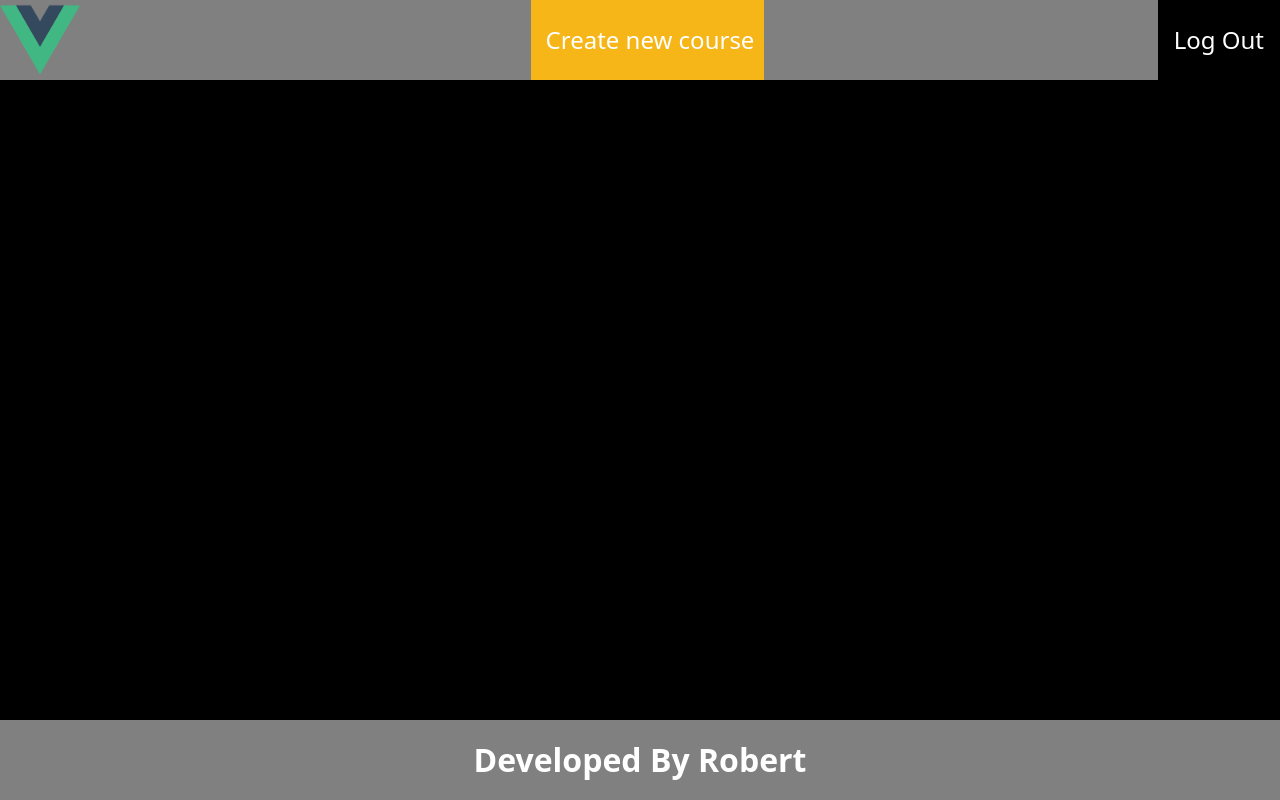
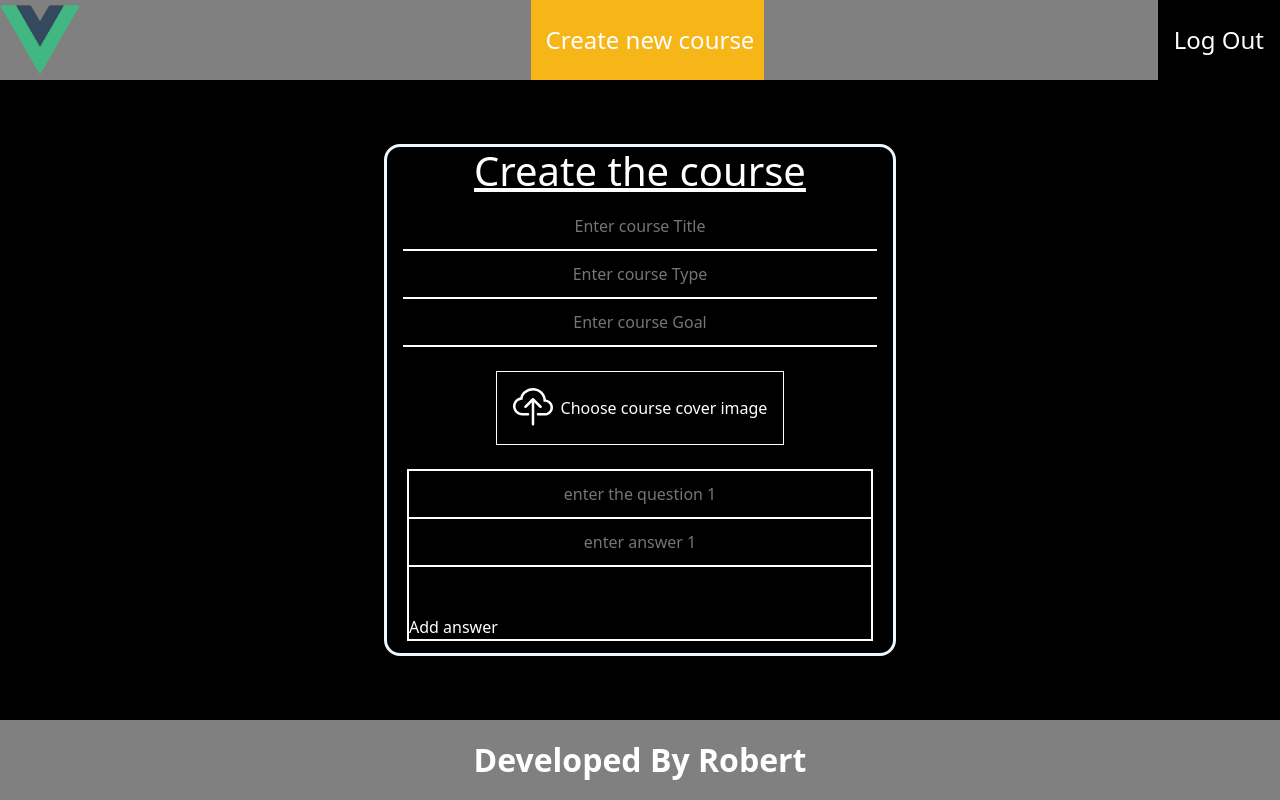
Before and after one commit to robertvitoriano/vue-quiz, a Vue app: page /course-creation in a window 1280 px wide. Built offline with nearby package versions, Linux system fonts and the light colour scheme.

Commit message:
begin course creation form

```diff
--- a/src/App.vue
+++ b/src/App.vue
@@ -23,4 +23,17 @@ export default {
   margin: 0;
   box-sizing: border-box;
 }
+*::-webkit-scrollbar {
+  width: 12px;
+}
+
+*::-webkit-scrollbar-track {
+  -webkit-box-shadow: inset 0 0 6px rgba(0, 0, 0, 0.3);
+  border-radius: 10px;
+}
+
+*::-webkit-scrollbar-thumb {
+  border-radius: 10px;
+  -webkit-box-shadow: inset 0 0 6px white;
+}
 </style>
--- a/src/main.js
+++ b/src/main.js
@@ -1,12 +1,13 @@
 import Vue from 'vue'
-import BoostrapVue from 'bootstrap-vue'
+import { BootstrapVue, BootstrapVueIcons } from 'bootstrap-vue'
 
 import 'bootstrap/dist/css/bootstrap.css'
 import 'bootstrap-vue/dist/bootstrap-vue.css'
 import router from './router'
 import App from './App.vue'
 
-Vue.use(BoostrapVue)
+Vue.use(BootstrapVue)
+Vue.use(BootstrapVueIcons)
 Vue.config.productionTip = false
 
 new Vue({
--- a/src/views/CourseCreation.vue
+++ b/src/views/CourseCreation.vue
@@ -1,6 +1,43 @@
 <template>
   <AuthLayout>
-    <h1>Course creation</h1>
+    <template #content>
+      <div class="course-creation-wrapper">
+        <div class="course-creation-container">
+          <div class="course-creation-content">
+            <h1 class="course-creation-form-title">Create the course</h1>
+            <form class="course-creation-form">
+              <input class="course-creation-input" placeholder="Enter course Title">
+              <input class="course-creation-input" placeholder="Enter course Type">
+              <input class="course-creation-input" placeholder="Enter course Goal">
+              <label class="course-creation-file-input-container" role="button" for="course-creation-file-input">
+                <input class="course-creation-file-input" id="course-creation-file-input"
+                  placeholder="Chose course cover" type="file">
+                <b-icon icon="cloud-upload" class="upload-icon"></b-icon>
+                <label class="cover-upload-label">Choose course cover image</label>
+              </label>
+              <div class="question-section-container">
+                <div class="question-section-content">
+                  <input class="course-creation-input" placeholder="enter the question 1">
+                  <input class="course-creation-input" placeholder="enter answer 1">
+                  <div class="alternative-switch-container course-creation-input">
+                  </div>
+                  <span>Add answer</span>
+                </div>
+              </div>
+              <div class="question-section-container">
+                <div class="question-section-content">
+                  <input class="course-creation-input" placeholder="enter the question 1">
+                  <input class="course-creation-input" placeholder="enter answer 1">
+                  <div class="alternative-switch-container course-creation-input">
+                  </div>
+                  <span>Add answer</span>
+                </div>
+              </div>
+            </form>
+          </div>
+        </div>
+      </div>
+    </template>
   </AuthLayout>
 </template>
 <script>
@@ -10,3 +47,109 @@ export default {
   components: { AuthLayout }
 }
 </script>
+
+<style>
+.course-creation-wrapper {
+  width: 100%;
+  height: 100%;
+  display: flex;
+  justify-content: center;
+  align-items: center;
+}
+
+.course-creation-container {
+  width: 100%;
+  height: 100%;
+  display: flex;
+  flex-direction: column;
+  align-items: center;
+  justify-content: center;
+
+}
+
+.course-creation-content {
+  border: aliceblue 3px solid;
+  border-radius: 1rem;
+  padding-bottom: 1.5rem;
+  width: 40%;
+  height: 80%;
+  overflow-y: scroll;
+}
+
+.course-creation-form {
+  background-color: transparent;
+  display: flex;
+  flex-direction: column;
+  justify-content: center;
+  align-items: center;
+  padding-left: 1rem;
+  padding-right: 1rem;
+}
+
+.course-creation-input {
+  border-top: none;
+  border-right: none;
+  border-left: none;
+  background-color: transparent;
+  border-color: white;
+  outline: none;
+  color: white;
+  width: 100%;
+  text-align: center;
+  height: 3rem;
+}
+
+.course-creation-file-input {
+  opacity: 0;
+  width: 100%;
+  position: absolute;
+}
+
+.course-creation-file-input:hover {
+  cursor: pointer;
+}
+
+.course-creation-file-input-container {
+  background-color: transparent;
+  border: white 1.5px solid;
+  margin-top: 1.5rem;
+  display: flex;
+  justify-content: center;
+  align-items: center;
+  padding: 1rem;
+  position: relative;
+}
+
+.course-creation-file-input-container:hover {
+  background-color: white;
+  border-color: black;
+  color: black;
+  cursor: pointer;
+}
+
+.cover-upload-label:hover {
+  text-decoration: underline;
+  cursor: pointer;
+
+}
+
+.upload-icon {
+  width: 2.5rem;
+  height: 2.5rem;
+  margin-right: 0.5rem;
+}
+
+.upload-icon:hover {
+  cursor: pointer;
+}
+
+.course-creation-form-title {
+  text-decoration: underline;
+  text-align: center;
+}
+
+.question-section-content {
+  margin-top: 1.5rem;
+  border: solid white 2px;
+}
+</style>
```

══════════

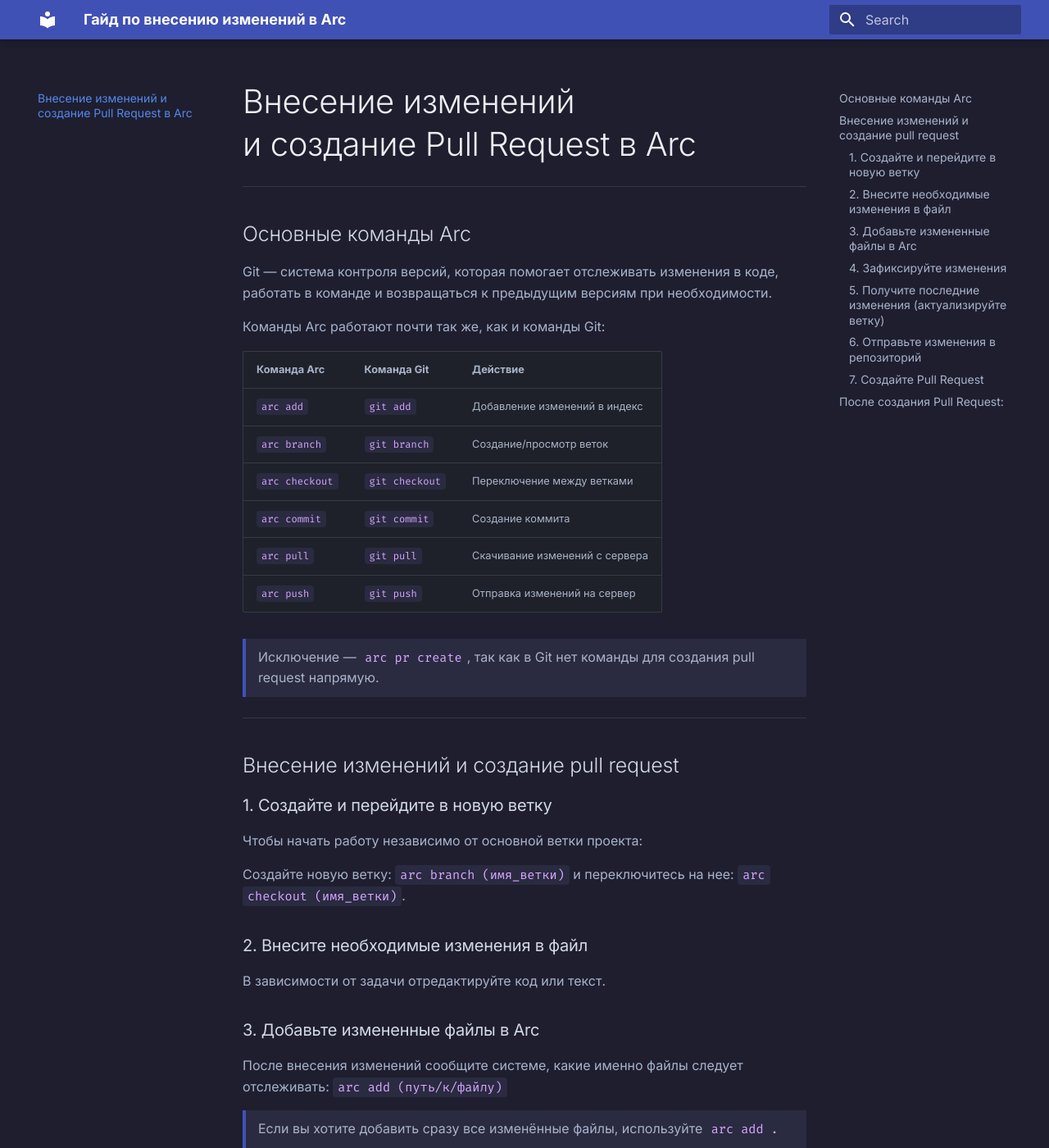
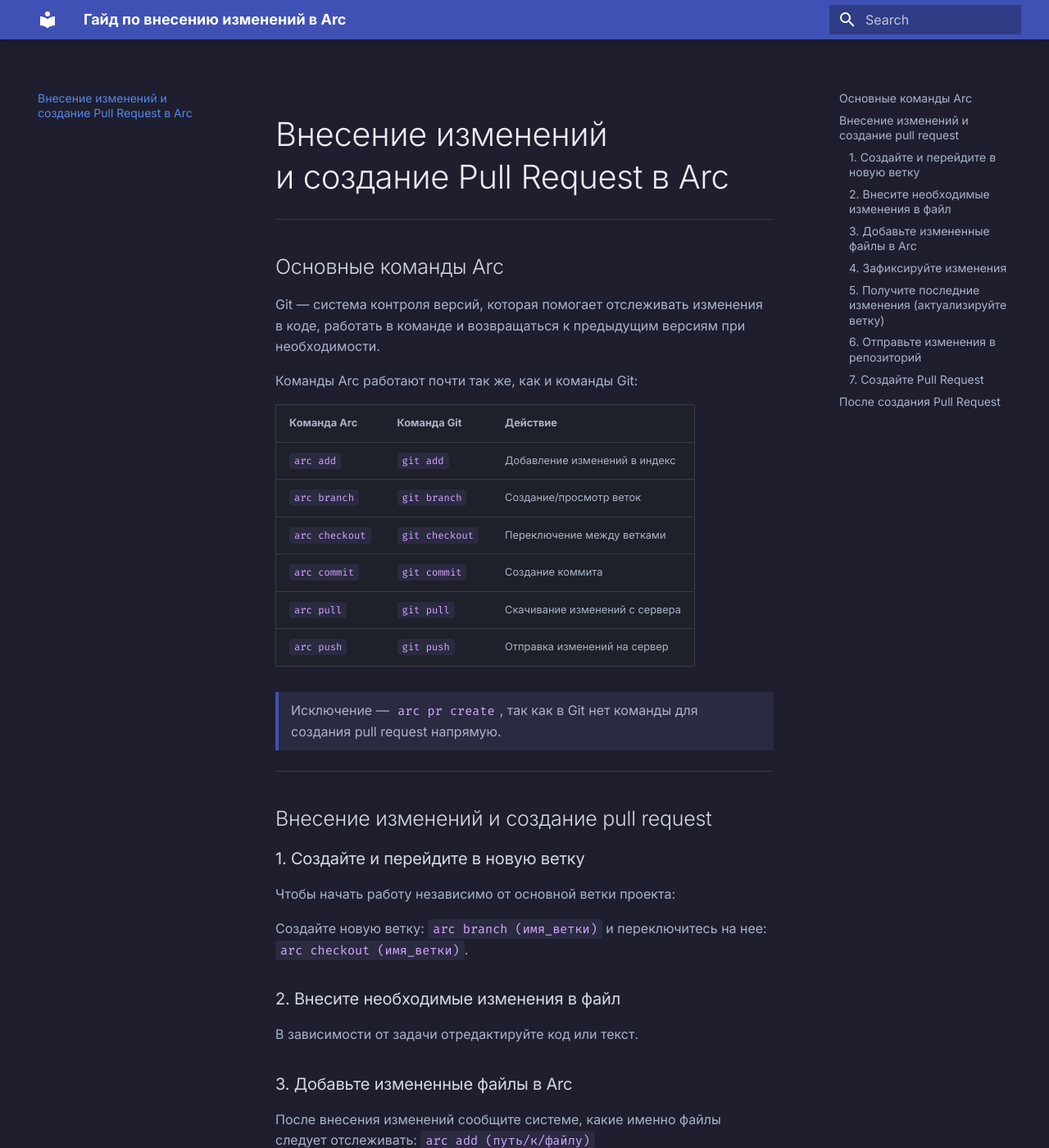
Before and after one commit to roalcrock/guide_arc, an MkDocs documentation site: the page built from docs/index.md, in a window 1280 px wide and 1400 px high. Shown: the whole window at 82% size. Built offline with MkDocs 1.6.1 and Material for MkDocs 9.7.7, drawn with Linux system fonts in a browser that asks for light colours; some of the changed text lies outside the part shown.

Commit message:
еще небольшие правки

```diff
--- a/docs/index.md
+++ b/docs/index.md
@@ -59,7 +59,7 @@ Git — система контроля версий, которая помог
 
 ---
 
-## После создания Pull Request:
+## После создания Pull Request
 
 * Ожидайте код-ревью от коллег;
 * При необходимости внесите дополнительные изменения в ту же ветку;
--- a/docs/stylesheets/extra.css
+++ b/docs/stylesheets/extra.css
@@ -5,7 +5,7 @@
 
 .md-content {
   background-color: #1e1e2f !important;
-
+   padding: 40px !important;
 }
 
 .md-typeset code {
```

══════════

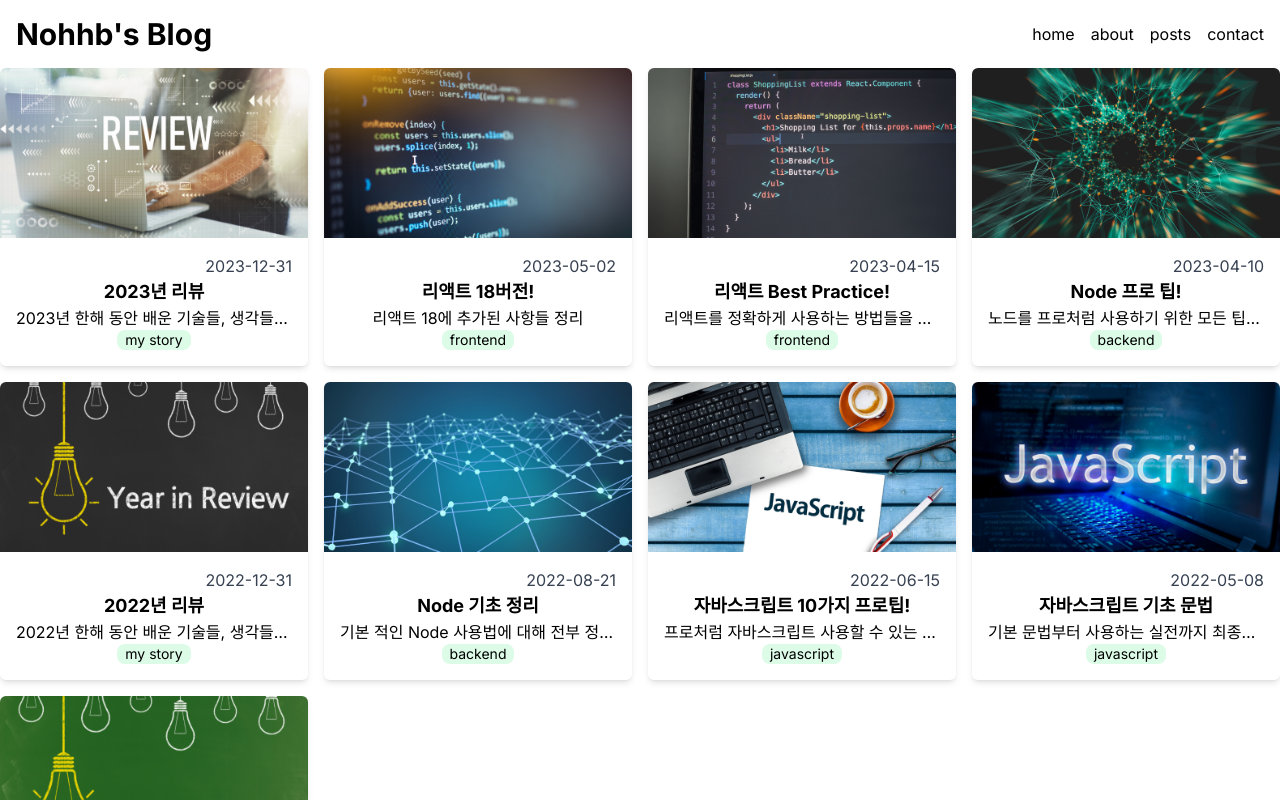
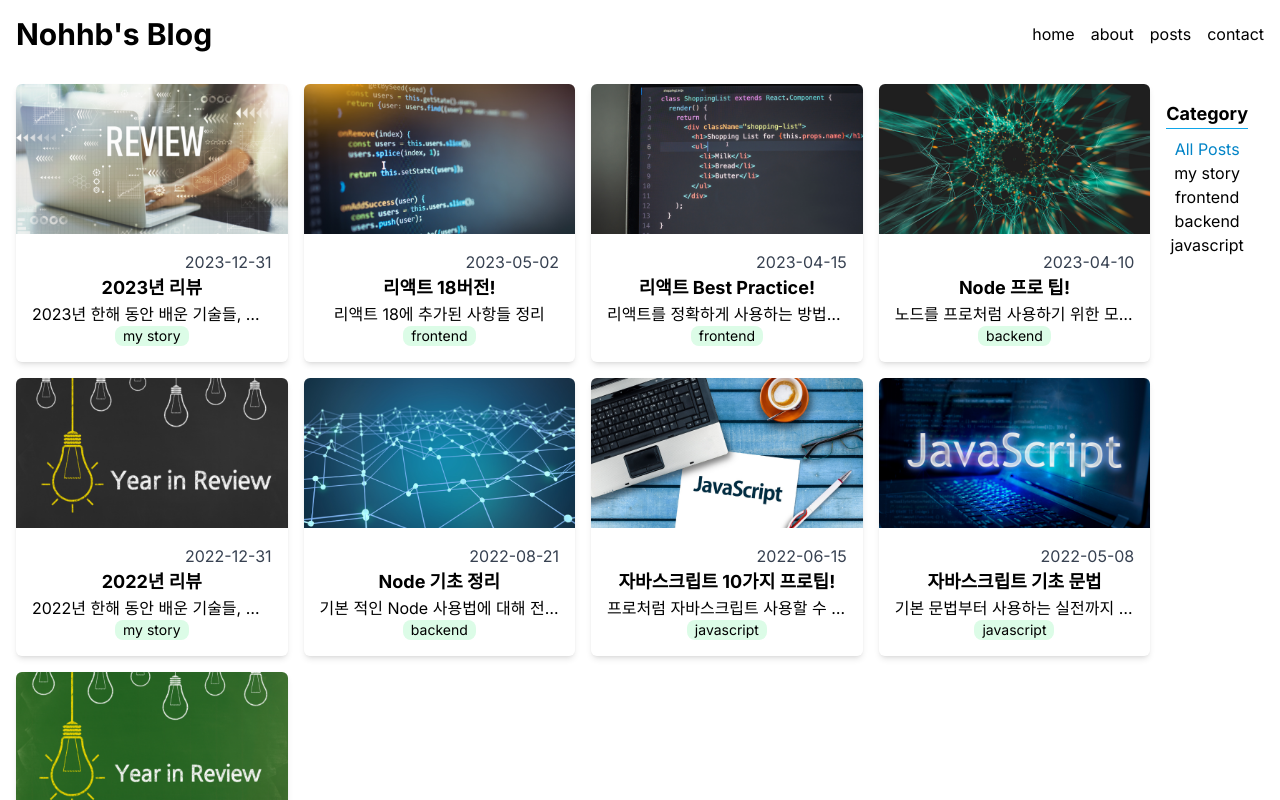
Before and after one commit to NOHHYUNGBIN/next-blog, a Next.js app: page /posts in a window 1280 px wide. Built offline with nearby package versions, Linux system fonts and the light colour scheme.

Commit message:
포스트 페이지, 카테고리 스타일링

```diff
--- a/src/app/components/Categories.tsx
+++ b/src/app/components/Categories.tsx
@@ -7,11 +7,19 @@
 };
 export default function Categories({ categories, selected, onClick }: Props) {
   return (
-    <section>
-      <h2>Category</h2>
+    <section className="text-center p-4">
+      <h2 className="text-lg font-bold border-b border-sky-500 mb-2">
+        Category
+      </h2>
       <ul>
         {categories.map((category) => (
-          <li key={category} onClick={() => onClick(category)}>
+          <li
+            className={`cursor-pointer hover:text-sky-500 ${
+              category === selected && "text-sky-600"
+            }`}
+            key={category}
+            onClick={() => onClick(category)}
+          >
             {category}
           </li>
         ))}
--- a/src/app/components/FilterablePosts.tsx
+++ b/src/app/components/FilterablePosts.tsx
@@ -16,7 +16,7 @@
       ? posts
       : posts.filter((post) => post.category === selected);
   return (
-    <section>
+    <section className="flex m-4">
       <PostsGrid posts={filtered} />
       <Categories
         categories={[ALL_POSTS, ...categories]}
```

══════════

Filter the lines above, keeping and copying those that contain "margin".

   margin: 0;
+  margin-top: 1.5rem;
+  margin-right: 0.5rem;
+  margin-top: 1.5rem;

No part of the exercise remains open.